> [WORK INSTRUCTIONS]: From the entries below, copy every line that holds the word "import".

> [Records excerpted from a collection]:
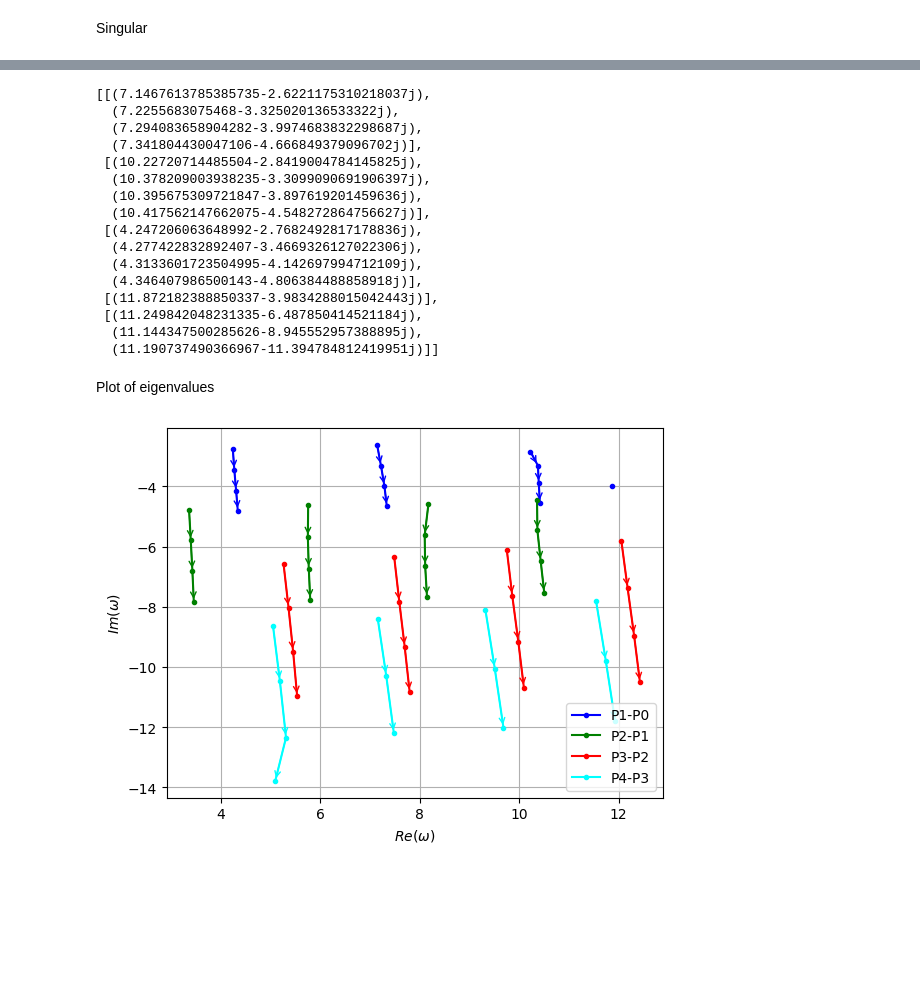
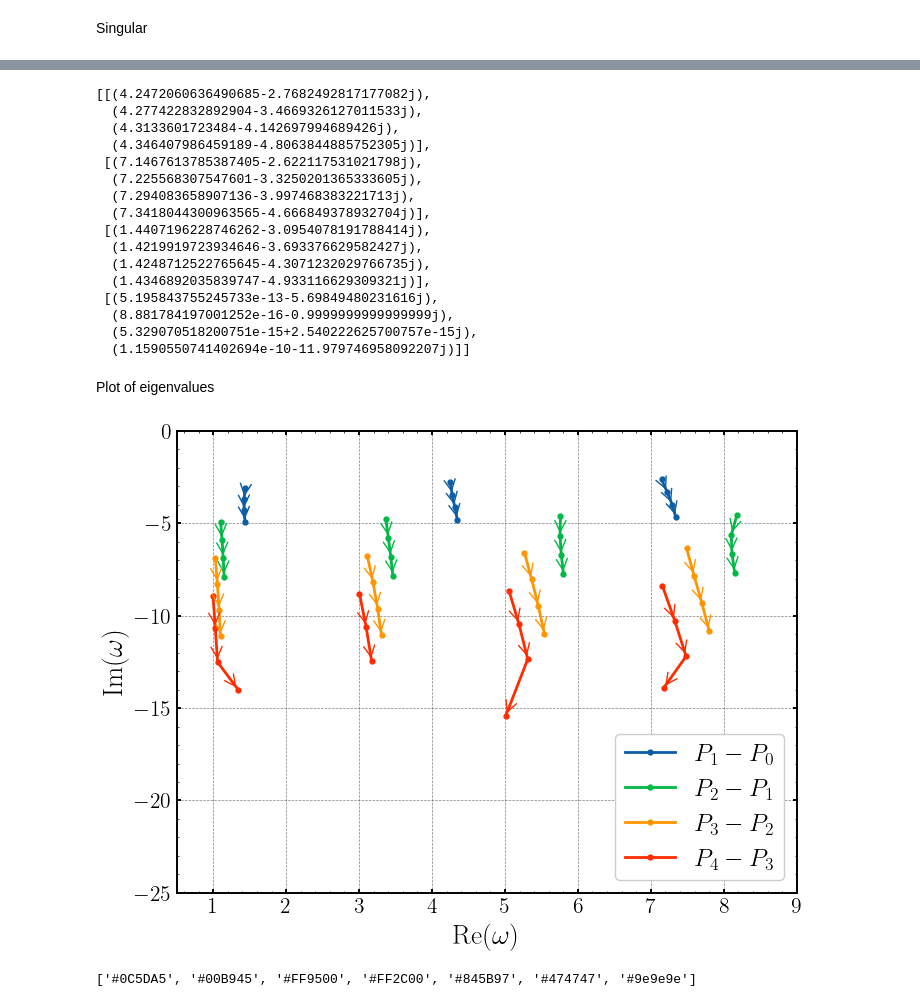
Before and after one commit to sararecondo/HPR-1D, a Jupyter notebook: 1D-Figure-04.ipynb, the cells around one changed output, grey strips where cells are left out. Cells and saved outputs as stored; diff of their text form; code cells hidden in the pictures; blank space fills up the shorter version.

Commit message:
some modifications has been mades on plots

```diff
--- a/1D-Figure-04.ipynb
+++ b/1D-Figure-04.ipynb
@@ -44,12 +84,11 @@ from dolfinx.fem import FunctionSpace, Function, functionspace, Function, dirich
 import basix
 from petsc4py.PETSc import ScalarType
 from slepc4py.SLEPc import EPS
-colors_list = ["blue", "green", "red", "magenta", "black", "purple", "orange", "brown", "pink"]
 # %% [markdown]
 Domain, PML, refinement and physical configurations
 # %%
 # Define element size for the mesh refinement
-h_i = [0.0625,    # N=1
+h_i = [0.0625,
     0.0625 / 2,   # N=2
     0.0625 / 4,   # N=3
     0.0625 / 8,]  # N=4
@@ -73,8 +112,8 @@ pml_thickness = Lx/4
 sigma_0 = vel_media_1  #100/Lx
 
 # Solver configuration
-target=-2.5j
-requested_eigenvalues_number = 100 # Number of eigenvalues to compute
+target=-5j
+requested_eigenvalues_number = 150 # Number of eigenvalues to compute
 # %% [markdown]
 Solver configuration and computing
 # %%
@@ -189,7 +228,7 @@ def get_configured_problem(mesh, degrees, sigma_x, target):
         4 * requested_eigenvalues_number,
         4 * requested_eigenvalues_number,
     )
-    solver.setTolerances(1e-16, 100)
+    solver.setTolerances(1e-12, 100)
     st = solver.getST()
     st.setType("sinvert")  # Applying spectral transformation "shift and invert"
     solver.setTarget(target)
@@ -220,7 +259,7 @@ def get_approx_eigenpair(solver, selected_index, Q, V, dof):
 Singular
 # %%
 # Define singular sigma function
-sigma_x_singular=lambda x: sigma_0 / (Lx + pml_thickness - x[0]), 0.0
+sigma_x_singular=lambda x: sigma_0 / (Lx + pml_thickness - x[0])
 # Initialize lists to store the approximated eigenpairs
 approx_singular_P1_P0 = [[0 for _ in range(4)] for _ in range(len(h_i))]
 approx_singular_P2_P1 = [[0 for _ in range(4)] for _ in range(len(h_i))]
@@ -285,29 +322,29 @@ groups_P4_P3 = group_by_real_part(approx_singular_P4_P3)
 # %%
 groups_P1_P0
 # %% [output]
-[[(7.1467613785385735-2.6221175310218037j),
-  (7.2255683075468-3.325020136533322j),
-  (7.294083658904282-3.9974683832298687j),
-  (7.341804430047106-4.666849379096702j)],
- [(10.22720714485504-2.8419004784145825j),
-  (10.378209003938235-3.3099090691906397j),
-  (10.395675309721847-3.897619201459636j),
-  (10.417562147662075-4.548272864756627j)],
- [(4.247206063648992-2.7682492817178836j),
-  (4.277422832892407-3.4669326127022306j),
-  (4.3133601723504995-4.142697994712109j),
-  (4.346407986500143-4.806384488858918j)],
- [(11.872182388850337-3.9834288015042443j)],
- [(11.249842048231335-6.487850414521184j),
-  (11.144347500285626-8.945552957388895j),
-  (11.190737490366967-11.394784812419951j)]]
+[[(4.2472060636490685-2.7682492817177082j),
+  (4.277422832892904-3.4669326127011533j),
+  (4.3133601723484-4.142697994689426j),
+  (4.346407986459189-4.8063844885752305j)],
+ [(7.1467613785387405-2.622117531021798j),
+  (7.225568307547601-3.3250201365333605j),
+  (7.294083658907136-3.997468383221713j),
+  (7.3418044300963565-4.666849378932704j)],
+ [(1.4407196228746262-3.0954078191788414j),
+  (1.4219919723934646-3.693376629582427j),
+  (1.4248712522765645-4.3071232029766735j),
+  (1.4346892035839747-4.933116629309321j)],
+ [(5.195843755245733e-13-5.69849480231616j),
+  (8.881784197001252e-16-0.9999999999999999j),
+  (5.329070518200751e-15+2.540222625700757e-15j),
+  (1.1590550741402694e-10-11.979746958092207j)]]
 # %% [markdown]
 Plot of eigenvalues
 # %%
-colors_list = ["blue", "green", "red", "cyan", "magenta", "black", "purple", "orange", "brown", "pink"]
+# colors_list = ["blue", "green", "red", "cyan", "magenta", "black", "purple", "orange", "brown", "pink"]
 eig_list=[]
 
-fig = plt.figure()
+fig = plt.figure(figsize=(8, 6))
 ax = plt.gca()
 plt.grid(True)
 
@@ -320,7 +357,7 @@ def add_arrows(x, y, color):
 # P1-P0
 x = np.real(groups_P1_P0[1])
 y = np.imag(groups_P1_P0[1])
-plt.plot(x, y, "x-", color=colors_list[0], label="P1-P0", marker='.')
+plt.plot(x, y, "x-", color=colors_list[0], label="$P_1-P_0$", marker='.')
 add_arrows(x, y, colors_list[0])
 
 x = np.real(groups_P1_P0[2])
@@ -341,7 +378,7 @@ add_arrows(x, y, colors_list[0])
 # P2-P1
 x = np.real(groups_P2_P1[0])
 y = np.imag(groups_P2_P1[0])
-plt.plot(x, y, "x-", color=colors_list[1], label="P2-P1", marker='.')
+plt.plot(x, y, "x-", color=colors_list[1], label="$P_2-P_1$", marker='.')
 add_arrows(x, y, colors_list[1])
 
 x = np.real(groups_P2_P1[1])
@@ -362,7 +399,7 @@ add_arrows(x, y, colors_list[1])
 # P3-P2
 x = np.real(groups_P3_P2[0])
 y = np.imag(groups_P3_P2[0])
-plt.plot(x, y, "x-", color=colors_list[2], label="P3-P2", marker='.')
+plt.plot(x, y, "x-", color=colors_list[2], label="$P_3-P_2$", marker='.')
 add_arrows(x, y, colors_list[2])
 
 x = np.real(groups_P3_P2[1])
@@ -380,36 +417,37 @@ y = np.imag(groups_P3_P2[3])
 plt.plot(x, y, "x-", color=colors_list[2], marker='.')
 add_arrows(x, y, colors_list[2])
 
 # P4-P3
 x = np.real(groups_P4_P3[0])
 y = np.imag(groups_P4_P3[0])
-plt.plot(x, y, "x-", color=colors_list[3], label="P4-P3", marker='.')
+plt.plot(x, y, "x-", color=colors_list[3], label="$P_4-P_3$", marker='.')
 add_arrows(x, y, colors_list[3])
 
 x = np.real(groups_P4_P3[1])
 y = np.imag(groups_P4_P3[1])
 plt.plot(x, y, "x-", color=colors_list[3], marker='.')
 add_arrows(x, y, colors_list[3])
 
 x = np.real(groups_P4_P3[2])
 y = np.imag(groups_P4_P3[2])
 plt.plot(x, y, "x-", color=colors_list[3], marker='.')
 add_arrows(x, y, colors_list[3])
 
 x = np.real(groups_P4_P3[3])
 y = np.imag(groups_P4_P3[3])
 plt.plot(x, y, "x-", color=colors_list[3], marker='.')
 add_arrows(x, y, colors_list[3])
 
 # # Graficar los autovalores exactos como cuadrados sin relleno
 # x_exact = [eig.real for eig in exact]
 # y_exact = [eig.imag for eig in exact]
 # plt.plot(x_exact, y_exact, 's', markerfacecolor='none', markeredgecolor='k', markersize=6, label='Exact')
 
 plt.legend(loc='lower right')
-# plt.ylim([-16,0])
-# plt.xlim([0,12])
-_ = ax.set_ylabel(r"$Im(\omega)$")
-_ = ax.set_xlabel(r"$Re(\omega)$")
+plt.xlim([0.5,9])
+plt.ylim([-25,0])
+_ = ax.set_ylabel(r"$\mathrm{Im}(\omega) $")
+_ = ax.set_xlabel(r"$\mathrm{Re}(\omega) $")
+plt.savefig("FIG_Single_Unbounded.pdf", bbox_inches="tight")
 # %% [output]
-[figure, old version]
+[figure, new version]
@@ -416,3 +458,7 @@ _ = ax.set_xlabel(r"$Re(\omega)$")
+# %%
+default_colors
+# %% [output]
+['#0C5DA5', '#00B945', '#FF9500', '#FF2C00', '#845B97', '#474747', '#9e9e9e']
 # %%
 p_h = get_approx_eigenpair(solver_singular_P1_P0, 1, Q_P1_P0, V_P1_P0, dof_P1_P0)[1]
 # Subgráfico 2: Representación de p(x)
```
Also changed, not shown: parts of 5 cells of this notebook, 6 other files.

> [WRITTEN RESPONSE]:
@@ -44,12 +84,11 @@ from dolfinx.fem import FunctionSpace, Function, functionspace, Function, dirich
 import basix
 from petsc4py.PETSc import ScalarType
 from slepc4py.SLEPc import EPS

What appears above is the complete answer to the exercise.